Air Force 1st Lt. Kenneth Allen, 27, with the RAF Lakenheath-based 48th Fighter Wing, was killed after his plane plunged into the North Sea about 140 miles northeast of the base on June 15.
An Air Force accident investigation board determined that the crash was the result of "the pilot's fixation on the intercept of the simulated adversary aircraft and failure to execute cockpit instrument visual scans" while flying through cloud cover and experiencing spatial disorientation, the report said.
The weather in the airspace at the time was reported to have multiple cloud layers up to 25,000 feet. Other pilots in the vicinity said the horizon was "difficult if not impossible to discern below" 9,000 feet, according to the report.
Allen, was considered an inexperienced pilot with about 271 total flight hours, including more than half in the F-15C simulator.
On the day of the crash, he was participating in routine training, flying as the No. 4 jet in a four-against-six air-to-air exercise.
While flying east at 20,300 feet, Allen was directed to make a hard-right turn back toward the west and look for the adversary aircraft at a lower altitude, the report said.
Allen made the turn and simulated a missile shot against the other aircraft and continued his descent to 12,000 feet. When told his simulated strike was a probable miss, Allen entered a steep diving left turn to intercept the aircraft, descending at one point to a vertical velocity of 38,800 feet per minute, the report said.

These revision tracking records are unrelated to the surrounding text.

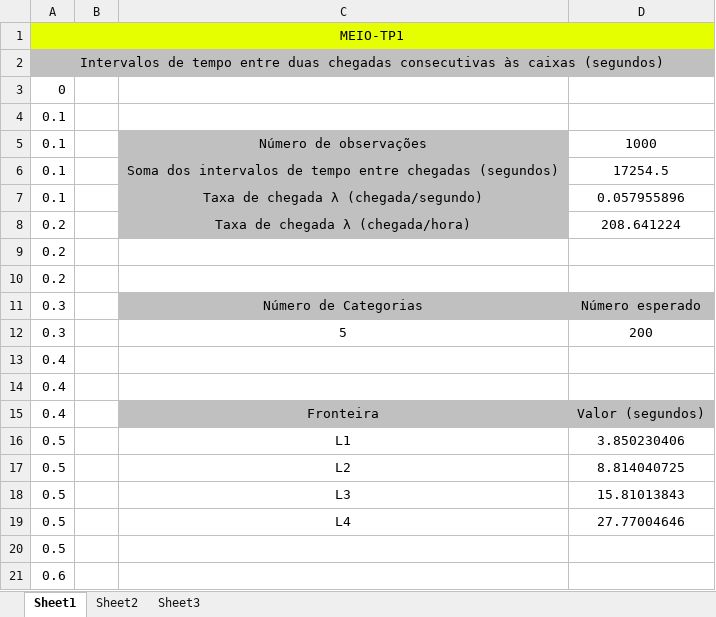
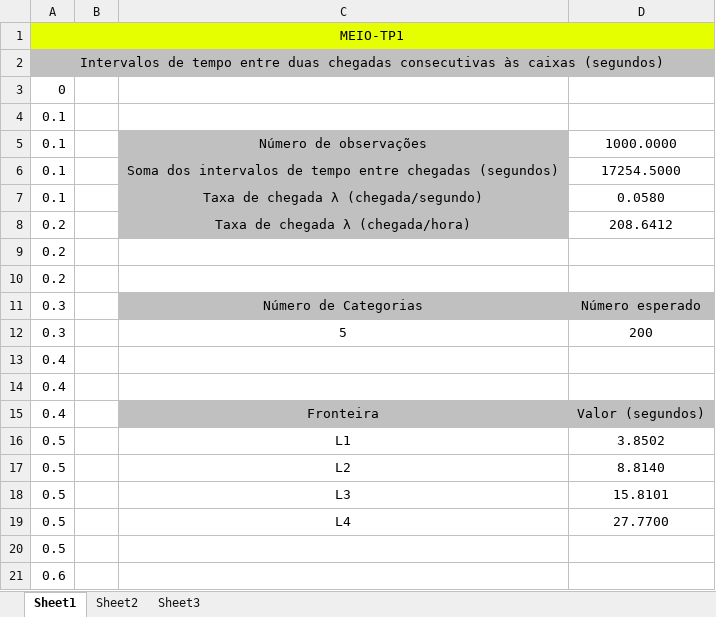
Before and after one commit to b-p3r/MEIO1516, an Excel workbook: spreadsheets/DistChegadas.xlsx, sheet Sheet1, drawn as a sheet; only a part is shown; values as stored, in another font and other column widths than the file's, no borders; the diff names each change by its address in the sheet, - before the commit and + after, or states it on an @@ line.

```diff
--- a/spreadsheets/DistChegadas.xlsx (sheet Sheet1)
+++ b/spreadsheets/DistChegadas.xlsx (sheet Sheet1)
-D5: 1000
+D5: 1000.0000
-D6: 17254.5
+D6: 17254.5000
-D7: 0.057955896
+D7: 0.0580
-D8: 208.641224
+D8: 208.6412
-D16: 3.850230406
+D16: 3.8502
-D17: 8.814040725
+D17: 8.8140
-D18: 15.81013843
+D18: 15.8101
-D19: 27.77004646
+D19: 27.7700
```
Also changed, not shown: 57 other files.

At about 1,000 feet, Allen maneuvered his aircraft to nearly wings-level and pulled 8.2 G-forces in an apparent attempt to recover his jet above the water, the report said.
In his findings, board president Maj. Gen. Dean Tremps said it appeared Allen was focused on intercepting the other aircraft either visually or with his radar "and did not monitor his aircraft altitude, airspeed and attitude cockpit instruments."
As he exited the low cloud layer at about 1,000 feet with a "visible horizon and ‘ground rush' of the rapidly approaching ocean," he sensed his position and tried to recover the aircraft, but was unable due to his speed and altitude, Tremps wrote in his opinion summary.
Allen's "fixation on his intercept" of the other aircraft and failure to use his cockpit instrument visual scans caused the mishap, Tremps said, with reduced visibility and lack of a discernible horizon resulting in spatial disorientation.
Allen hit the water at about 651 miles per hour. Tremps said there was no evidence that he attempted to eject, though he was at too low of an altitude for a successful ejection.
The aircraft, valued at an estimated $45 million, was destroyed.
A search and rescue effort, hampered by poor visibility near the crash site, was launched by U.S. Air Force and United Kingdom coast guard and navy assets.
About two hours after the crash, teams located an oil slick and the pilot's shredded life raft. Other items recovered from the debris field included the pilot's survival kit and unopened parachute. Allen's body was recovered the same day, the report said.
The report ruled out aircraft malfunction, component failure and maintenance issues as contributing factors to the crash.
"Lt. Allen was an outstanding officer and a tremendous asset to the team," Gen. Jeff Harrigian, U.S. Air Forces in Europe and Air Forces Africa commander, said in a statement. "No words can compensate for such a painful and sudden loss."
The commander of the 48th Fighter Wing, Col. Jason Camilletti, said the wing and especially Allen's 493rd Fighter Squadron were "truly touched by the tremendous outpouring of support from families, friends and partners around the globe in our time of grieving."
This story has been updated.